Read More “Escape Room by Bryony Littlefair – deliciously absurd vignettes of the everyday”
Iona Glen meets award-winning poet, Polly Atkin, to discuss her recent biography Recovering Dorothy, how Dorothy Wordsworth’s illness has been overlooked in academic scholarship, the marginalisation of those with chronic ill health, poems as time machines and much more.
Read More “An interview with award-winning poet Polly Atkin in Grasmere: ‘When is a cloud lonely in the Lake District?’”

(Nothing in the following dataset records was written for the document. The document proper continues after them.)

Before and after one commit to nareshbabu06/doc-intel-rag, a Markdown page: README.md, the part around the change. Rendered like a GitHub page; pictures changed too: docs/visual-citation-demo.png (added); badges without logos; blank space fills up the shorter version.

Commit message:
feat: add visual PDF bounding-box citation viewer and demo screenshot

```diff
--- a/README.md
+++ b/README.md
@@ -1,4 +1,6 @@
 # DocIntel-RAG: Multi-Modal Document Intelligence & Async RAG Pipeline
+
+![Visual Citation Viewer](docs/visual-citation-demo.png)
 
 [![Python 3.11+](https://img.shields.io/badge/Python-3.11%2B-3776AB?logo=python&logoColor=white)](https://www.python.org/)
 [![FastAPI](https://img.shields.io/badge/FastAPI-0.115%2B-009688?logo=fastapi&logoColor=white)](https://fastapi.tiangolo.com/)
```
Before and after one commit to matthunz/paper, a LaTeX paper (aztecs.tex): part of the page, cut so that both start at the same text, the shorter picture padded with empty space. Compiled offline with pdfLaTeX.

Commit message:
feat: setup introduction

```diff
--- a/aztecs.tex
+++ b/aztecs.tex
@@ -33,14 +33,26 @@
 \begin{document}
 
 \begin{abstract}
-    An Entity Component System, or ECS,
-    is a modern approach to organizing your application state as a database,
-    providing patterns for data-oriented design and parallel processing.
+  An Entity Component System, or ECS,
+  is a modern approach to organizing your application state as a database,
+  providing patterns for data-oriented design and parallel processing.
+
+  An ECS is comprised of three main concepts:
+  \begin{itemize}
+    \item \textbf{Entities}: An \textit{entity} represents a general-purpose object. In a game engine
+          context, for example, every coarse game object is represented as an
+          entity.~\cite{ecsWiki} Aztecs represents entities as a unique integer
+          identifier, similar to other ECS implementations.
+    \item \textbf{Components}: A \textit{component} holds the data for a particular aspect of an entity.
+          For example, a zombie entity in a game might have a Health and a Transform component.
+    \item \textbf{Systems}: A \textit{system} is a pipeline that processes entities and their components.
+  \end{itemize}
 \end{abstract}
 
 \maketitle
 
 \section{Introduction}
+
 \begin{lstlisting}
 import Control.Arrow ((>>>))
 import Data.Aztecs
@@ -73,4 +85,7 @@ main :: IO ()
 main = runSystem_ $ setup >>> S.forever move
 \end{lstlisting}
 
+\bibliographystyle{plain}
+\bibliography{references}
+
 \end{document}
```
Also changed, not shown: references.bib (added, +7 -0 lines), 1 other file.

Hannah Hodgson’s latest collection of poetry, 163 Days, powerfully bridges the gap between body and mind, the lived experience of disability and the medical establishment’s version of it, writes our reviewer Clare Moore.
Read More “My Body is a Word Search: A Review of Hannah Hodgson’s 163 Days”
Dorothy Wordsworth’s journals shine with moonlight and rain-washed landscapes, but did her later illness inhibit such vision? No, writes Iona Glen, who, when considering the poetry and criticism of Polly Atkin, sees Wordsworth’s creativity flourish in her periods of ill health.
Read More “Rain & Moonlight: Weathering with Dorothy Wordsworth and Polly Atkin by Iona Glen”